“I’ve just never felt different here or hampered here,” Jensen said. “I’ve felt proud to work here and again, I never really think about it. I just try to do the best that I can and consider myself like every other employee, and I’ve never been made to feel differently in my experience, so I’ve been really, really grateful for that.”

Coaching is not the only way Jensen impacts the local community. She is a leading fundraiser for the United Way of Johnson County and is involved with the Shelter House, a charity that helps people move past homelessness.

“I just feel like I’ve been so blessed to get to do what I get to do, and if I have some time, then I can be a positive difference,” Jensen said. “I just really, really want to strive to do that. So, to me, it’s not a task.”

Jensen said that she thinks the Iowa City/Coralville community takes pride in making the area a good place to live.

It’s why she loves the community so much.

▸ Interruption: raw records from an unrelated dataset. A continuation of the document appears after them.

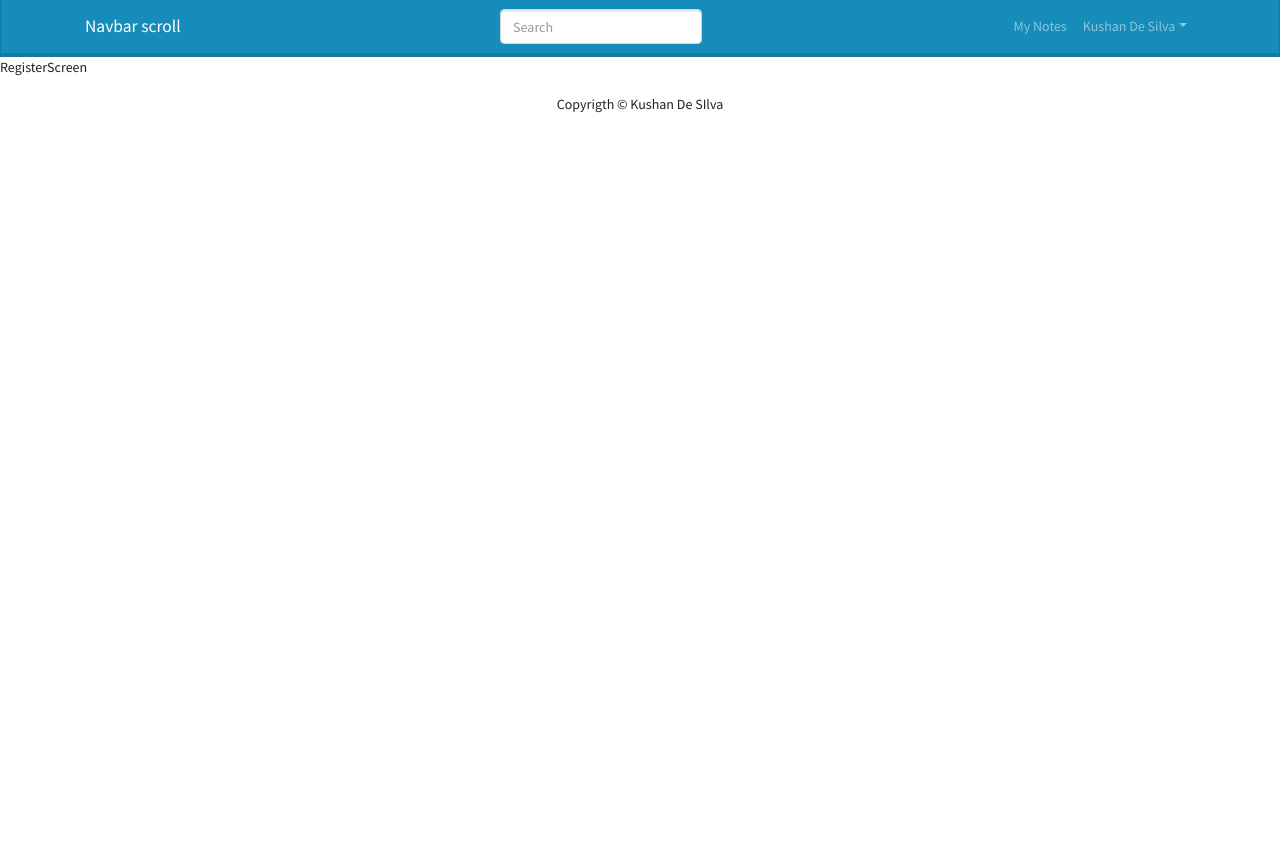
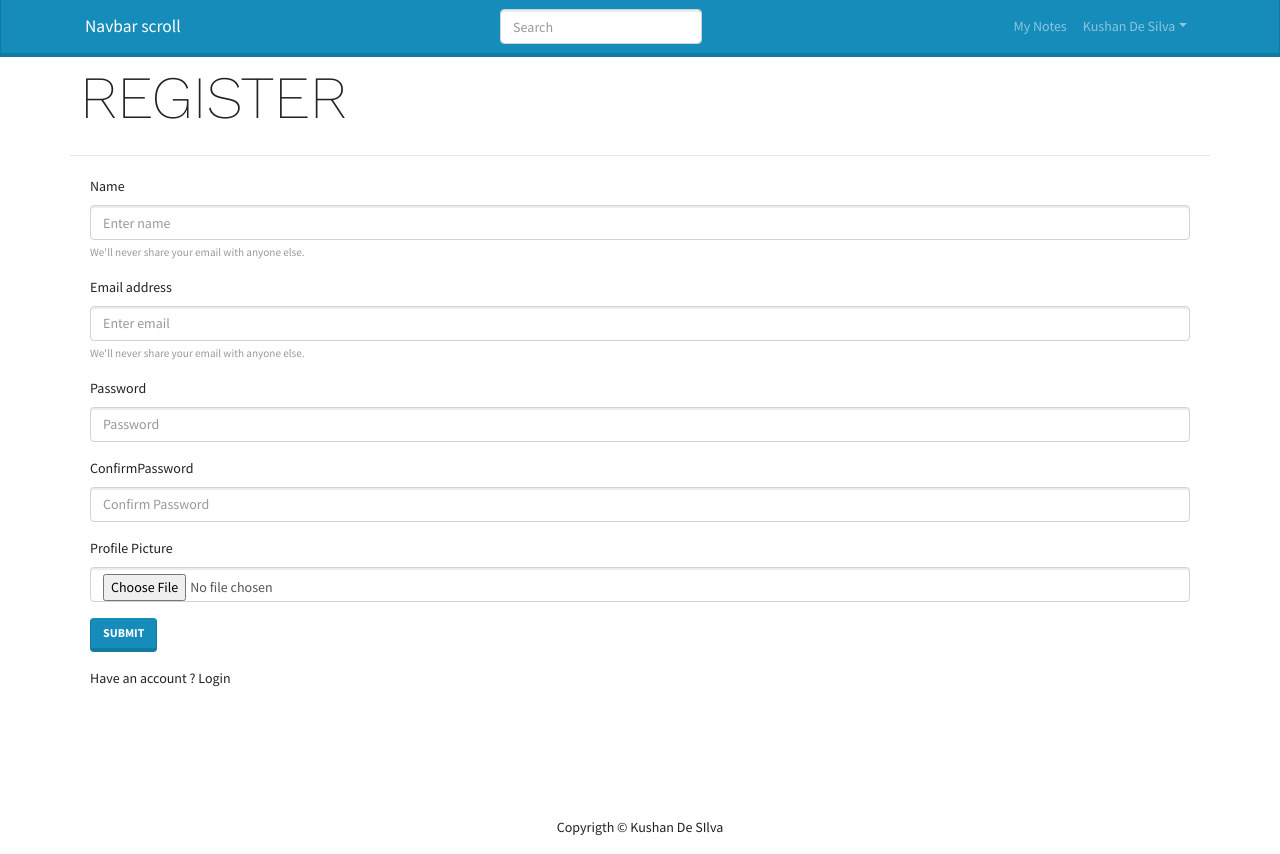
Before and after one commit to kushandesilva59/Notes---MERN, a React (Create React App) app in the folder frontend/: page /register in a window 1280 px wide. Before the commit the page ends 800 px from the top, so only its background shows below. Built offline with nearby package versions, Linux system fonts and the light colour scheme.

Commit message:
Successfully register user using Registerform

```diff
--- a/frontend/src/screens/RegisterScreen/RegisterScreen.js
+++ b/frontend/src/screens/RegisterScreen/RegisterScreen.js
@@ -1,7 +1,181 @@
-import React from 'react'
+import React, { useState } from "react";
+import MainScreen from "../../components/MainScreen";
+import { Button, Col, Form, Row } from "react-bootstrap";
+import { Link } from "react-router-dom";
+import ErrorMessage from "../../components/ErrorMessage";
+import { set } from "mongoose";
+import axios from "axios";
+import Loading from "../../components/Loading";
 
 const RegisterScreen = () => {
-  return <div>RegisterScreen</div>;
+  const [email, setEmail] = useState("");
+  const [name, setName] = useState("");
+
+  const [pic, setPic] = useState(
+    "https://icon-library.com/images/anonymous-avatar-icon-25.jpg"
+  );
+  const [password, setPassword] = useState("");
+  const [confirmPassword, setConfirmPassword] = useState("");
+  const [message, setMessage] = useState(false);
+  const [picMessage, setPicMessage] = useState(false);
+  const [picUrl, setPicUrl] = useState("");
+
+  const [error, setError] = useState(false);
+  const [loading, setLoading] = useState(false);
+
+  const submitHandler = async (e) => {
+    e.preventDefault();
+
+    if (password != confirmPassword) {
+      setMessage("Passwords Do not Match");
+    } else {
+      setMessage(null);
+
+      try {
+        const config = {
+          headers: {
+            "Content-type": "application/json",
+          },
+        };
+
+        setLoading(true);
+
+        const { data } = await axios.post(
+          "/api/users",
+          { name, pic, email, password },
+          config
+        );
+
+        setLoading(false);
+        localStorage.setItem("userInfo", JSON.stringify(data));
+      } catch (error) {
+        setError(error.message);
+      }
+    }
+
+    console.log(picUrl);
+  };
+
+  // const postDetails = (pics) => {
+  //   if (!pics) {
+  //     return setPicMessage("Please select an Image");
+  //   }
+
+  //   setPicMessage(null);
+
+  //   if (pics.type === "image/ijeg" || pics.type === "image/png") {
+  //     const data = new FormData();
+
+  //     data.append("file", pics);
+  //     data.append("upload_preset", "anything ");
+  //     data.append("cloud_name", "Your cloud username ");
+  //     fetch(
+  //       "https://api.cloudinary.com/v1_1/your-cloud-username/image/upload",
+  //       {
+  //         method: "post",
+  //         body: data,
+  //       }
+  //     ).then((res) => {
+  //       res.json().then((data) => {
+  //         console.log(data)
+  //         setPic(data.url.toString());
+  //       })
+  //       .catch((error) => {
+  //         console.log(error)
+  //       });
+  //     });
+  //   }else{
+  //       return setPicMessage("Please select an Image");
+  //   }
+  // };
+
+  return (
+    <MainScreen title="REGISTER">
+      <div className="loginContainer">
+        {error && <ErrorMessage variant="danger">{error}</ErrorMessage>}
+        {message && <ErrorMessage variant="danger">{message}</ErrorMessage>}
+        {loading && <Loading />}
+        <Form onSubmit={submitHandler}>
+          <Form.Group className="mb-3" controlId="formBasicName">
+            <Form.Label>Name</Form.Label>
+            <Form.Control
+              type="text"
+              placeholder="Enter name"
+              value={name}
+              onChange={(e) => {
+                setName(e.target.value);
+              }}
+            />
+            <Form.Text className="text-muted">
+              We'll never share your email with anyone else.
+            </Form.Text>
+          </Form.Group>
+
+          <Form.Group className="mb-3" controlId="formBasicEmail">
+            <Form.Label>Email address</Form.Label>
+            <Form.Control
+              type="email"
+              placeholder="Enter email"
+              value={email}
+              onChange={(e) => {
+                setEmail(e.target.value);
+              }}
+            />
+            <Form.Text className="text-muted">
+              We'll never share your email with anyone else.
+            </Form.Text>
+          </Form.Group>
+
+          <Form.Group className="mb-3" controlId="formBasicPassword">
+            <Form.Label>Password</Form.Label>
+            <Form.Control
+              type="password"
+              placeholder="Password"
+              value={password}
+              onChange={(e) => {
+                setPassword(e.target.value);
+              }}
+            />
+          </Form.Group>
+
+          <Form.Group className="mb-3" controlId="formBasicConfirmPassword">
+            <Form.Label>ConfirmPassword</Form.Label>
+            <Form.Control
+              type="password"
+              placeholder="Confirm Password"
+              value={confirmPassword}
+              onChange={(e) => {
+                setConfirmPassword(e.target.value);
+              }}
+            />
+          </Form.Group>
+
+          {picMessage && (<ErrorMessage variant="danger">{picMessage}</ErrorMessage>)}
+
+          <Form.Group className="mb-3" controlId="formBasicPic">
+            <Form.Label>Profile Picture</Form.Label>
+            <Form.Control
+              type="file"
+              placeholder="Profile Picture"
+              onChange={(e) => {
+                setPicUrl(e.target.files[0]);
+              }}
+            />
+          </Form.Group>
+
+          <Button variant="primary" type="submit">
+            Submit
+          </Button>
+        </Form>
+
+        <Row className="py-3">
+          <Col>
+            Have an account ? <Link to="/register">Login</Link>
+          </Col>
+        </Row>
+      </div>
+    </MainScreen>
+  );
 };
 
 export default RegisterScreen;
```
Also changed, not shown: 1 other file (tests, documents, lock files or other folders).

“We’re obviously, now with the nation, we’re all learning how much more we can do to be inclusive of everybody that maybe doesn’t look exactly like us,” Jensen said. “But I think Iowa City and Coralville, we are filled with so many people that do want to do good. We do want to do better, and I sense a lot of pride.”